At Action on Poverty we want to see a world where every person is empowered to reach their full potential. An area that seems to have challenged development practice is the need for gender equality, Sustainable Development Goal 5 is committed to this cause. While a record 143 countries guaranteed equality between women and men in their Constitutions by 2014, another 52 had not taken this step. In many nations, gender discrimination is still woven through legal and social norms. Women are then left excluded because they are seen as the inferior gender.
Our work celebrates women and gives opportunities for them to strive in a world where they are often discriminated against. We have identified a strong correlation between women’s ability to earn, their household power, and levels of empowerment. With International Women’s day coming up, are taking the time to highlight this synergy and how our projects serve to empower women.
Our core focus at Action on Poverty is to enhance the livelihoods and working opportunities of people living in some of the poorest regions across the globe. We have found that creating opportunities for women to gain income can have a great impact on their levels of empowerment.
Our projects have allowed women to gain income, grow their businesses and access greater resources. Earning an income provides much more than financial relief to women, it allows them to contribute to their homes. This is something that they say has allowed them to gain more bargaining power within their households. It has the potential to balance the division of labour within a household, as women are now able to able to work and contribute financially.
One of our projects in Sierra Leone with our partner MAPCO offers beneficiaries human rights education in addition to improving their incomes. We work in some of the most remote communities to build capacity and create opportunities. Informative training and workshops are held to provide both men and women with information on their rights, entitlements and how to access them. Women were particularly grateful for education on equality and inheritance rights. Prior to this, many widows were being cheated out of their land, now, armed with the knowledge gained in these workshops women feel more empowered to stand up against these actions.
As gender inequality stems from deeply rooted social beliefs and structures, it is also critical that men’s attitudes and behaviour begins to change. We were glad to observe that women and men in our communities’ were in agreement that the women had gained improved inclusion in decision making.
We can report that communities are progressing well, in terms of generating gender equality, considering that the men have dominated for years without challenge. The men in the communities explained that it has taken some time to get used to, and they initial found it difficult to sacrifice some of this control. It has had an impact on attitudes to violence on against women – now men acknowledge they should not beat their women, and that they will be punished by elders if they do.
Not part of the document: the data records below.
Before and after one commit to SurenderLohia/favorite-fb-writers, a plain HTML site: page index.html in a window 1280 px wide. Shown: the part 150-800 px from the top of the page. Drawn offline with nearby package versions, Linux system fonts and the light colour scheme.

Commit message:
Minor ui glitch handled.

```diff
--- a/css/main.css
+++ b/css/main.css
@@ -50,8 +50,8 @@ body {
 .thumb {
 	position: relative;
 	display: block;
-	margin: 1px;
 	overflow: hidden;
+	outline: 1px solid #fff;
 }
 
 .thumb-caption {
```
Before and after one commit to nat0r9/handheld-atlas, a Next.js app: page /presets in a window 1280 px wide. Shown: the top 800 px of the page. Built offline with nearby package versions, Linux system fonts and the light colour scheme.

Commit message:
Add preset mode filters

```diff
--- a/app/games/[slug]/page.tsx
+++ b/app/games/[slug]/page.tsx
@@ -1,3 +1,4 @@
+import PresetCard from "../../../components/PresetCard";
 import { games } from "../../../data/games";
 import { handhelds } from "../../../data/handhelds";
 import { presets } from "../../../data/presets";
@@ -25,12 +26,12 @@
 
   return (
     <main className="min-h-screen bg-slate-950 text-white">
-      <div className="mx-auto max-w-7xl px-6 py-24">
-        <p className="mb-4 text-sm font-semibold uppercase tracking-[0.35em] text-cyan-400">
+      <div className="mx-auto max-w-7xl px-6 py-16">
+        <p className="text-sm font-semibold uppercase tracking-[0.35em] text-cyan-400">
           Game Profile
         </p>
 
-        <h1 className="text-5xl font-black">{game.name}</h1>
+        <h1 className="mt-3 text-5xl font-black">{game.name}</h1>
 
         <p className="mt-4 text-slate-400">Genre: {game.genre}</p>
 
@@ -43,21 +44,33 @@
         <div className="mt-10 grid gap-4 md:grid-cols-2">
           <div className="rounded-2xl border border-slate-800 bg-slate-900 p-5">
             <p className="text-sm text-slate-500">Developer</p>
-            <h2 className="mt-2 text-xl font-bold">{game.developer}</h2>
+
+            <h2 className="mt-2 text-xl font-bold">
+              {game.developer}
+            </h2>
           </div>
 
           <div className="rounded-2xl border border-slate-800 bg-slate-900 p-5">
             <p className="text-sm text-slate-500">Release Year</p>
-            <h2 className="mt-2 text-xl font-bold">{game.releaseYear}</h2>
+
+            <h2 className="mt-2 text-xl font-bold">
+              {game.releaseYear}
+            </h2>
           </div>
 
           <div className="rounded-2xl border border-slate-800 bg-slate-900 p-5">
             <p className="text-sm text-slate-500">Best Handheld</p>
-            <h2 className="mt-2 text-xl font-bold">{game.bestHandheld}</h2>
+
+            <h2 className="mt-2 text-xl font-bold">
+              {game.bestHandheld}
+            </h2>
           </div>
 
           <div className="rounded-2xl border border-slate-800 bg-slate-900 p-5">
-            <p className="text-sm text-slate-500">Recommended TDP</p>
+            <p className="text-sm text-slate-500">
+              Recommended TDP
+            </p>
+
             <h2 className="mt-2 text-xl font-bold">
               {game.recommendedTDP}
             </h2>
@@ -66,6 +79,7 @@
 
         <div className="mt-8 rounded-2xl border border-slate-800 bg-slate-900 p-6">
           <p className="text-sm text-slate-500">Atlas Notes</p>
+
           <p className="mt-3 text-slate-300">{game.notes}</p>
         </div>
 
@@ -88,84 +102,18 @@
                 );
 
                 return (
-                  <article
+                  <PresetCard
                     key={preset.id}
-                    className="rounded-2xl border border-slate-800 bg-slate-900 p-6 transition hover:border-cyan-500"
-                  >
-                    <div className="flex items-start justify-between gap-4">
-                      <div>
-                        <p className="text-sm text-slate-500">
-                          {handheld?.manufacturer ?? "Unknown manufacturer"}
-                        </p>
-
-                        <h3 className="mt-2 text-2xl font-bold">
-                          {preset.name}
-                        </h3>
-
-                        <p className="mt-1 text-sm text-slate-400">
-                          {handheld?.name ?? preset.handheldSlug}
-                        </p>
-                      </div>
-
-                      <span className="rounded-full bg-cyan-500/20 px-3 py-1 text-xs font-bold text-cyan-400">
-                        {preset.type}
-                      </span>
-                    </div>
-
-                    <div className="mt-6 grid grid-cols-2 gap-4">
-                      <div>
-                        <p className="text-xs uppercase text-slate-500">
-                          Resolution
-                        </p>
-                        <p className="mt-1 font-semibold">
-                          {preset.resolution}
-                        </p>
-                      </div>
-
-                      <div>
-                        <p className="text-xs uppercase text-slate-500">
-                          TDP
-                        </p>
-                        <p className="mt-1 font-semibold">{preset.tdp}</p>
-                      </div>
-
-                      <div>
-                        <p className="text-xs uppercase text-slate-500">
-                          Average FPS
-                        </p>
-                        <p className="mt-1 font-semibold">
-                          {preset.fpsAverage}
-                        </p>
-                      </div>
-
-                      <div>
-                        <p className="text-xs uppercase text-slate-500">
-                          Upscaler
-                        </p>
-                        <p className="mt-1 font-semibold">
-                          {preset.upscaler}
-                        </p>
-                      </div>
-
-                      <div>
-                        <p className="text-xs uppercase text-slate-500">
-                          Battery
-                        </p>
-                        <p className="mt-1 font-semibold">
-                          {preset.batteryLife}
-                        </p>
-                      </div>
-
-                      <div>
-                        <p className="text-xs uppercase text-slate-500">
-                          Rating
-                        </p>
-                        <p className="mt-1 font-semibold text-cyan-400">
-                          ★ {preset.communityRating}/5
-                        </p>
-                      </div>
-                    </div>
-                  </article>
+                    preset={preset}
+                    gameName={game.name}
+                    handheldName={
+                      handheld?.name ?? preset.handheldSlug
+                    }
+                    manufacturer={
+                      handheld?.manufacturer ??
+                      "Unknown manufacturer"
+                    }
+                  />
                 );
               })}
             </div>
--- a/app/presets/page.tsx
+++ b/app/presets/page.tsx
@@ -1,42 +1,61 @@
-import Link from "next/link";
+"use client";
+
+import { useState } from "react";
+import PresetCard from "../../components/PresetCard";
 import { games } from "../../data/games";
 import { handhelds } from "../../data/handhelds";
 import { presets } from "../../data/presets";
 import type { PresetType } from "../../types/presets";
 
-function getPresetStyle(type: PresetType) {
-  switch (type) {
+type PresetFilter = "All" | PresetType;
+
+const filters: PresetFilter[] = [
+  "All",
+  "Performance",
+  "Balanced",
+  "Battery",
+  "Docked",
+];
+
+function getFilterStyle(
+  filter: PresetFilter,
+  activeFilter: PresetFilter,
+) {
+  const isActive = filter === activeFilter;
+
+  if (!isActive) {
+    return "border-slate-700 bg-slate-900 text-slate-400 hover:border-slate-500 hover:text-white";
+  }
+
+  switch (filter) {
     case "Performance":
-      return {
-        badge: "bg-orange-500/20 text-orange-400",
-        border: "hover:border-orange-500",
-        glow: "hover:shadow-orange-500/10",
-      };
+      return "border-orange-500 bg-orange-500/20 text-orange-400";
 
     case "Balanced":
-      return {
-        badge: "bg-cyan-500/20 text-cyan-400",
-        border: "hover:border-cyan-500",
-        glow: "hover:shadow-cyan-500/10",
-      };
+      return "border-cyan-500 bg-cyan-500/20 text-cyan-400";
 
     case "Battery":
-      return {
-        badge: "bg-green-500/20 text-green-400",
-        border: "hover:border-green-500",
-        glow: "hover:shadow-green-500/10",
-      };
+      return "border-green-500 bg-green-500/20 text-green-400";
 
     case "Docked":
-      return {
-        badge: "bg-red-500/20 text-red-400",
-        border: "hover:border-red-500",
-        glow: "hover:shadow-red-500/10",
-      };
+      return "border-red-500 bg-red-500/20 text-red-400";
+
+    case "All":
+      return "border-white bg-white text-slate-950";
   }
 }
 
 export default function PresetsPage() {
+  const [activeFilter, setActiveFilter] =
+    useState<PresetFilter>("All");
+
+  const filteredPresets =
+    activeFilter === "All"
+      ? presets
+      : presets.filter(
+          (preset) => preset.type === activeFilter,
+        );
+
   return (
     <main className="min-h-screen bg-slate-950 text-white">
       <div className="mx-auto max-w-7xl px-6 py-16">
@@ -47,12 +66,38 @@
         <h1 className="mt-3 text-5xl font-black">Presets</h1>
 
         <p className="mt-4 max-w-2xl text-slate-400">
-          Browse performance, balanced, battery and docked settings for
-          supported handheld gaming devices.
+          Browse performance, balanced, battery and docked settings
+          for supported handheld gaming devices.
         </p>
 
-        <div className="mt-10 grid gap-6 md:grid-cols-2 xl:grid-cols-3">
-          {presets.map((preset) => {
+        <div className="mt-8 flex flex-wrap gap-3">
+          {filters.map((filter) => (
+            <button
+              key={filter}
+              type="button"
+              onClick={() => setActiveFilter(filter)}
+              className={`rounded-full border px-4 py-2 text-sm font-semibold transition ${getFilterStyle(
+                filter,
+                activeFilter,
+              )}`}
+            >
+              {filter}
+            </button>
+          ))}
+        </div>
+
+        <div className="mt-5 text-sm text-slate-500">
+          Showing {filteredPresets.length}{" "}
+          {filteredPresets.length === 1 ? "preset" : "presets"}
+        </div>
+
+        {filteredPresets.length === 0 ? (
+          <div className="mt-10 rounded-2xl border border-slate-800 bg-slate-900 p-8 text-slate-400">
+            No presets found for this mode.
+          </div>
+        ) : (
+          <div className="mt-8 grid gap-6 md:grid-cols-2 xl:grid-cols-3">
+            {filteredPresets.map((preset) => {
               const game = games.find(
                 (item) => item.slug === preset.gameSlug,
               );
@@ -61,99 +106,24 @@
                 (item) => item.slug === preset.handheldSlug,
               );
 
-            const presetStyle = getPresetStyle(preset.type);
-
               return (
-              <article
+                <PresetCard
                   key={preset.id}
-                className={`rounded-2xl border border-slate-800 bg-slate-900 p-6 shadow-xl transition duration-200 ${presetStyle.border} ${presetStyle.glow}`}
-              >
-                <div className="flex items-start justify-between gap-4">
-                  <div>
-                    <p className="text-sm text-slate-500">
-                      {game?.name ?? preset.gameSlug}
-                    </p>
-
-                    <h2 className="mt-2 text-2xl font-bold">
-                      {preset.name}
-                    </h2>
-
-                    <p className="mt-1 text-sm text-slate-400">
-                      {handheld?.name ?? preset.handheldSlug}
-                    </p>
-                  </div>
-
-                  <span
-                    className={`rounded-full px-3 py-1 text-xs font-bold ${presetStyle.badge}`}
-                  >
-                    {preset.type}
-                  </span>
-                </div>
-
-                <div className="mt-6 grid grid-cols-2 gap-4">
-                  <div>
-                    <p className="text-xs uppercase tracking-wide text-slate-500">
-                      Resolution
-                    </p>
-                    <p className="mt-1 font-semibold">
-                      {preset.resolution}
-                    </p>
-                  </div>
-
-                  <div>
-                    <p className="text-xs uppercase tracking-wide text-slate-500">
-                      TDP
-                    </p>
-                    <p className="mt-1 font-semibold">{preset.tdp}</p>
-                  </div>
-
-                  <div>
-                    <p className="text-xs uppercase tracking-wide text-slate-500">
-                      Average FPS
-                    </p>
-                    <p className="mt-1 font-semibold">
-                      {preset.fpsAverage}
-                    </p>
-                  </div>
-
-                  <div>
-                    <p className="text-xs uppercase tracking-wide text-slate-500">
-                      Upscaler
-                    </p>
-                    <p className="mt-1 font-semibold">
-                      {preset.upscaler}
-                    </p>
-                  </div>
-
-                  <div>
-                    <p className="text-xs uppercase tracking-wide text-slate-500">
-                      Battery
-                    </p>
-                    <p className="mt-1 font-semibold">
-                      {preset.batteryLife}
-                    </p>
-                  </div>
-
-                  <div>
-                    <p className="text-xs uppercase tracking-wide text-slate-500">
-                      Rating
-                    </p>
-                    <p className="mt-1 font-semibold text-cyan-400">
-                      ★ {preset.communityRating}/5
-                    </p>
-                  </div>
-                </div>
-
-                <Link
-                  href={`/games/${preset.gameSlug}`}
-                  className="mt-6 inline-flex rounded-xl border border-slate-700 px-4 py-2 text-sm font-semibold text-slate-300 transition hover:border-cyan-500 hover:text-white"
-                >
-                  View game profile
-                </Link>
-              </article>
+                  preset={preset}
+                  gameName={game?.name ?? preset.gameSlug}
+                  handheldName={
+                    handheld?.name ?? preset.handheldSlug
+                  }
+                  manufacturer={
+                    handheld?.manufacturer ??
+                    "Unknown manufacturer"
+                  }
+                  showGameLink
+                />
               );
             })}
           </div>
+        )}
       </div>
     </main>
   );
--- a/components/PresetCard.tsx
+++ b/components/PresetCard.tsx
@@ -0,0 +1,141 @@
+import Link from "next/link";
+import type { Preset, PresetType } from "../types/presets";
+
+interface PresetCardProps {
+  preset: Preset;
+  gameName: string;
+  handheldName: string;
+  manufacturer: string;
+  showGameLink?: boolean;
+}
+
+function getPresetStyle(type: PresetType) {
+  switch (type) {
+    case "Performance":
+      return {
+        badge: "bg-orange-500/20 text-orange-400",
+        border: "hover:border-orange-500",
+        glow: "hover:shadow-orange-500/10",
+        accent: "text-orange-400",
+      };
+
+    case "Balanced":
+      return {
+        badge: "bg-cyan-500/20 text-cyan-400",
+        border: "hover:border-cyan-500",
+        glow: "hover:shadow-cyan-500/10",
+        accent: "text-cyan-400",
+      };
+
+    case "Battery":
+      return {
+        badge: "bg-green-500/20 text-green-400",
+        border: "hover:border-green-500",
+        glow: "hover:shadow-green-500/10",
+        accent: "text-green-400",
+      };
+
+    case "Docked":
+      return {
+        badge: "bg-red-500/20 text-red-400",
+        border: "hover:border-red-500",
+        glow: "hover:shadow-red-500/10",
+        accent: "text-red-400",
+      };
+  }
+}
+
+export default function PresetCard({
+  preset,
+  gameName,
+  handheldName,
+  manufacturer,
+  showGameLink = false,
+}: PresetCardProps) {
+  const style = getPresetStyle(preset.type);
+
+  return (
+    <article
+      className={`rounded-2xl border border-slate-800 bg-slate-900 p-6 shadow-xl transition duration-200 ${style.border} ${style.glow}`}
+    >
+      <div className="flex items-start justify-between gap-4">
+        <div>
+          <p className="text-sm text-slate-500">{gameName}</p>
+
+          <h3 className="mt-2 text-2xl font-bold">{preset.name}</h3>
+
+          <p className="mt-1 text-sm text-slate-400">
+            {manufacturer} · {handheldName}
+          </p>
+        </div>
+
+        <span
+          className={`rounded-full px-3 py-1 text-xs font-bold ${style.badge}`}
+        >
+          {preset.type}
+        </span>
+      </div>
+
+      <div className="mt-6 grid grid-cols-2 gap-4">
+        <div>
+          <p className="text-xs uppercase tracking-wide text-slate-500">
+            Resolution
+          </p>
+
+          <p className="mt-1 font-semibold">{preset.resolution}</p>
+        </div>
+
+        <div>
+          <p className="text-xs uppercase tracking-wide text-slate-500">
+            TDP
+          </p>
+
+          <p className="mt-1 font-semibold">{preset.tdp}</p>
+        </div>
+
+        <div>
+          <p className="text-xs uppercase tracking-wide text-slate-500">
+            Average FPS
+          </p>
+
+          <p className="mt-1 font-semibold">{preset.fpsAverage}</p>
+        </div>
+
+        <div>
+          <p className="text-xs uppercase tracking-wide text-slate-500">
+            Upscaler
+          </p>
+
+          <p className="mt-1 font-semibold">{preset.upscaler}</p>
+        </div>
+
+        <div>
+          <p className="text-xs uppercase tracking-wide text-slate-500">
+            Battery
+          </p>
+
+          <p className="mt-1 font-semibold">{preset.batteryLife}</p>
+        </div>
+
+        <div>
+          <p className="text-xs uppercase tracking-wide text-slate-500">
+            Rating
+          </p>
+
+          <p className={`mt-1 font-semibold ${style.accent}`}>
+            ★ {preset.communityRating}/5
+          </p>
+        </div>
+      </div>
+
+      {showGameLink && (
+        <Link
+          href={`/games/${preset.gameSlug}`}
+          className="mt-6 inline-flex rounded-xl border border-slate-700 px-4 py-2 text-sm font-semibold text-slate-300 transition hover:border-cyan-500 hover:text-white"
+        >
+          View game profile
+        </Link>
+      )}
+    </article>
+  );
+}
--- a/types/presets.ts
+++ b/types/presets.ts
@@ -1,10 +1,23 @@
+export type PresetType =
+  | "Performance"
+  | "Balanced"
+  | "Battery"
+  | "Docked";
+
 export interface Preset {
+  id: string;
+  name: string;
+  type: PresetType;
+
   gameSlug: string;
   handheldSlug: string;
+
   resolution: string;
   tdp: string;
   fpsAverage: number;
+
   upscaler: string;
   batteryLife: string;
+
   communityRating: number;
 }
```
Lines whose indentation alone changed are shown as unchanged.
Hasssan attended human rights workshops in his community.
“I have learnt more patience. As the heads of our households we have a responsibility to our family and children. A husband and wife are a team and we need to learn how to consult with each other.”
Women also credited education in rights for a reduction in domestic violence and beatings.
“We are now more confident in our place within the community, we have the confidence to stand up for ourselves and against actions that harm us. We now know we have the right to challenge these issues.” – Hawa (pictured above)
Our work in Kenya also shows evidence of this synergy, in a project which aims to enhance the effectiveness of the camel milk production chain. This can prove to be a vital nutritional resource during the lengthening and worsening droughts that are ravishing the Garissa region of the country.
(ABOVE: Camel Milk trader and a customer in her shop premises)